According to the symphony’s program notes (by Theodore Bell), Rosauro has published more than 50 pieces for percussion, of which the Concerto for Marimba and Orchestra is the most widely played. It’s easy to see why that is: The piece alternates between the deliciously soft melodies for which Brazilian popular music is famous and dazzlingly fast percussion tempos that showcase the soloist’s skill.
I had never heard the instrument played in this lovely way, and, judging from my fellow audience members’ delighted applause, neither had they.
As mentioned above, this concert featured a diverse set of selections. It opened with Giuseppe Verdi’s “Overture” to his opera Nabucco (1841), a colorful Romantic piece that the orchestra attacked with confidence. It then tackled Sergei Prokofiev’s magnificent Piano Concerto No. 1 (1911), followed by by Franz Liszt’s Hungarian Rhapsody No. 2 (1847).
Rhapsody is of course familiar because of its appropriation by Hollywood for use in cartoons and movies. As Bell notes, it first appeared in a 1929 Mickey Mouse cartoon (“The Opry House”) and subsequently in a wide range of cartoons (Disney’s Farmyard Symphony, for example) and movies before working its way onto television (Sesame Street in 1979, among others).
That highly familiar tune was followed by the refreshingly modern marimba concerto, and that in turn gave way to the evening’s final work, Nikolai Rimsky-Korsakov’s extraordinarily rich Capriccio Espagnol (1887). In its Romantic colorfulness, it was a perfect bookend to the Nabucco “Overture” that began the concert.
But the evening’s highlight—even more so than the marimba concerto—was the symphony’s brilliant performance of the Prokofiev piano concerto, featuring as soloist Chuang Li, another Young Artist Auditions winner, this time in the college division.
I’ve listened to many recordings of this concerto, but Saturday evening I realized that no recorded version fully does it justice. It’s a hugely powerful piece that would be considered bombastic were it not so beautiful and moving.
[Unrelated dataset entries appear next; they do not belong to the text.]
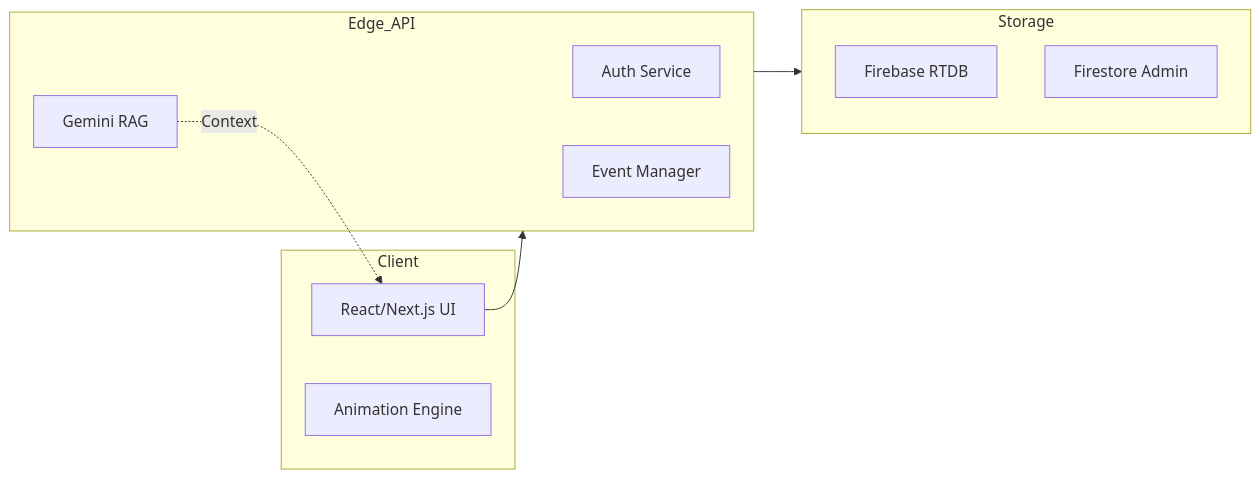
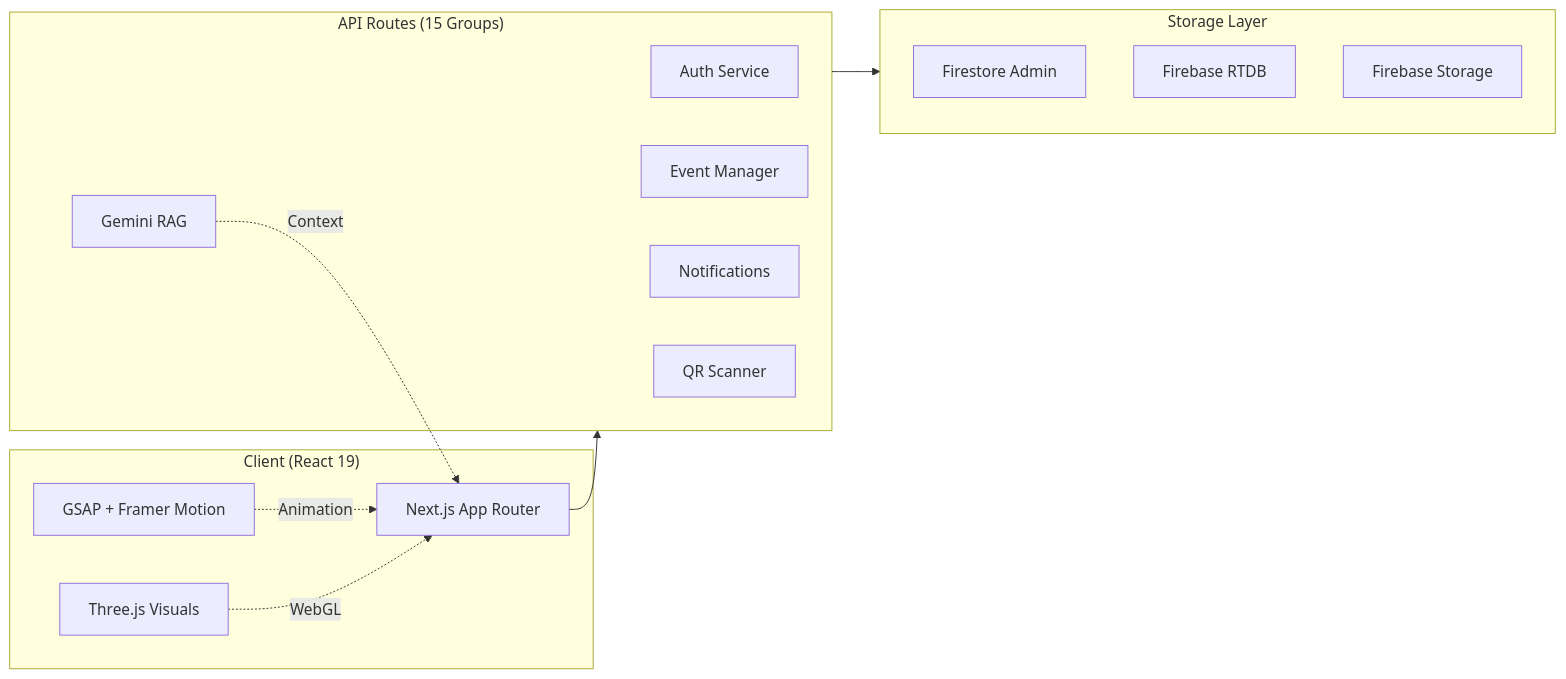
Before and after one commit to Cyberclutch146/W.Y.A: the diagram in README.md, drawn with Mermaid. The commit also changed other lines of this file and 2 other files, not shown here.

Commit message:
updated documentation with updated roadmap

````diff
--- a/README.md
+++ b/README.md
@@ -49,20 +69,26 @@
 ```mermaid
 graph LR
-    subgraph Client
-        UI[React/Next.js UI]
-        GSAP[Animation Engine]
+    subgraph Client["Client (React 19)"]
+        UI[Next.js App Router]
+        GSAP[GSAP + Framer Motion]
+        THREE[Three.js Visuals]
     end
-    subgraph Edge_API
+    subgraph Edge["API Routes (15 Groups)"]
         OTP[Auth Service]
         RAG[Gemini RAG]
         EV[Event Manager]
+        NOTIFY[Notifications]
+        SCAN[QR Scanner]
     end
-    subgraph Storage
-        FB[Firebase RTDB]
+    subgraph Storage["Storage Layer"]
         FS[Firestore Admin]
+        RTDB[Firebase RTDB]
+        STORE[Firebase Storage]
     end
 
-    UI --> Edge_API
-    Edge_API --> Storage
+    UI --> Edge
+    Edge --> Storage
     RAG -.->|Context| UI
+    GSAP -.->|Animation| UI
+    THREE -.->|WebGL| UI
 ```
````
It’s also one that can be performed satisfactorily only by an orchestra and soloist who have the confidence and skill to bring it off.
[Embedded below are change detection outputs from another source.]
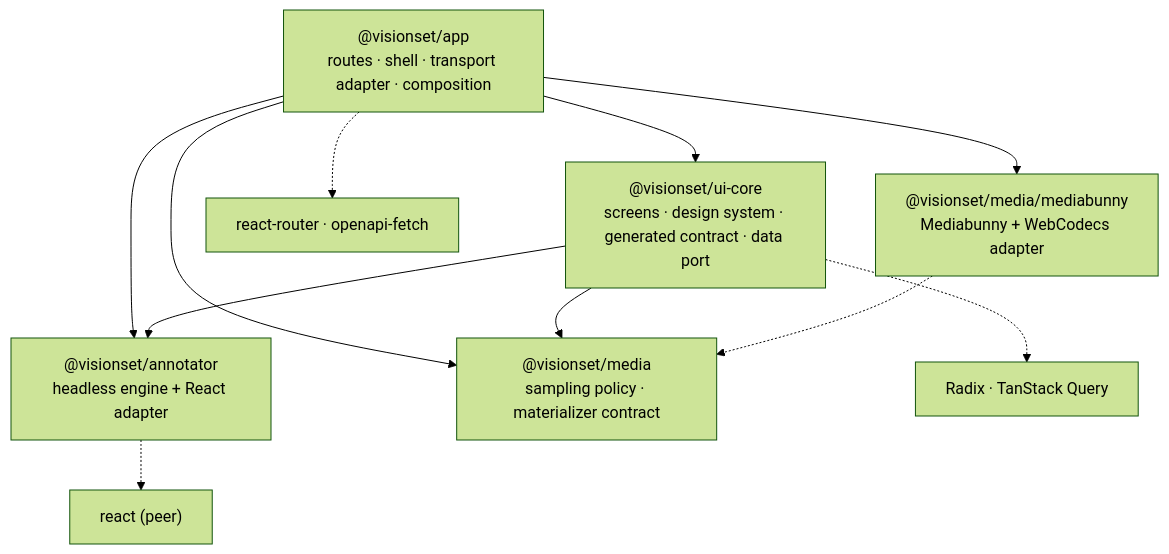
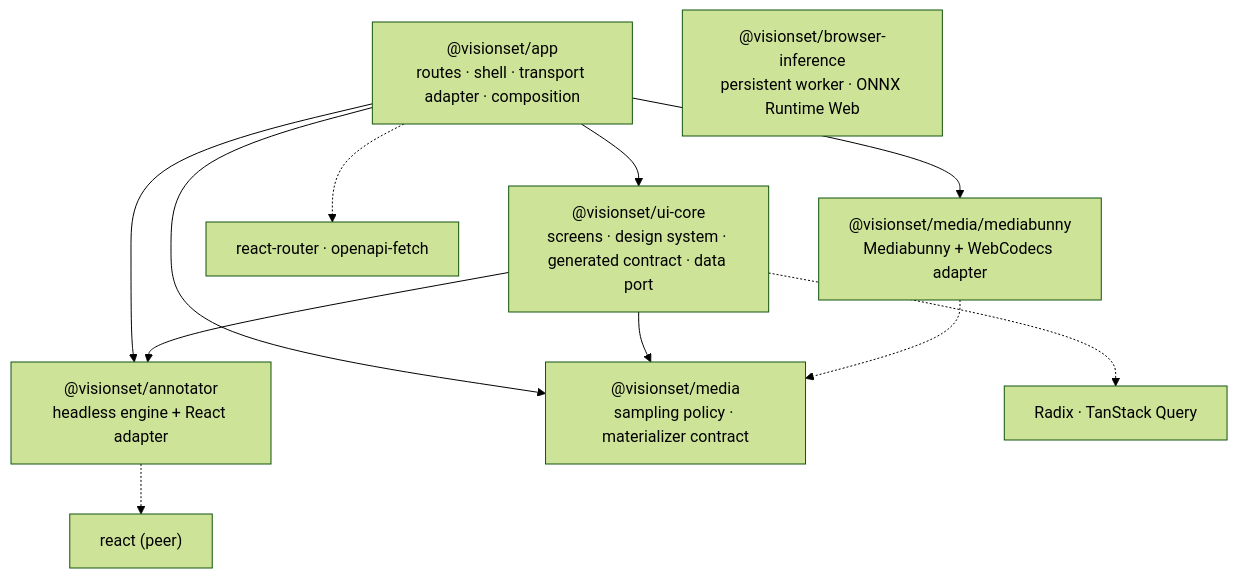
Before and after one commit to Robomous/VisionSet: the diagram in docs/content/architecture/frontend/README.md, drawn with Mermaid (forest theme). The commit also changed other lines of this file and 39 other files, not shown here.

First line of the commit message:
feat(browser-inference): run an ONNX graph in a persistent worker (#871)

````diff
--- a/docs/content/architecture/frontend/README.md
+++ b/docs/content/architecture/frontend/README.md
@@ -9,24 +9,25 @@
 ```mermaid
 flowchart TB
     App["@visionset/app\nroutes · shell · transport adapter · composition"]
     UiCore["@visionset/ui-core\nscreens · design system · generated contract · data port"]
     Annotator["@visionset/annotator\nheadless engine + React adapter"]
     Media["@visionset/media\nsampling policy · materializer contract"]
     Mediabunny["@visionset/media/mediabunny\nMediabunny + WebCodecs adapter"]
+    Inference["@visionset/browser-inference\npersistent worker · ONNX Runtime Web"]
 
     App --> UiCore
     App --> Annotator
     App --> Media
     App --> Mediabunny
     UiCore --> Annotator
     UiCore --> Media
 
     React["react (peer)"]
     Radix["Radix · TanStack Query"]
     Router["react-router · openapi-fetch"]
 
     Annotator -.-> React
     UiCore -.-> Radix
     App -.-> Router
     Mediabunny -.-> Media
 ```
````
Like the rest of the audience, I was on my feet when it ended, grateful to Li, Music Director Scott Seaton and the rest of the orchestra for creating this transcendent experience.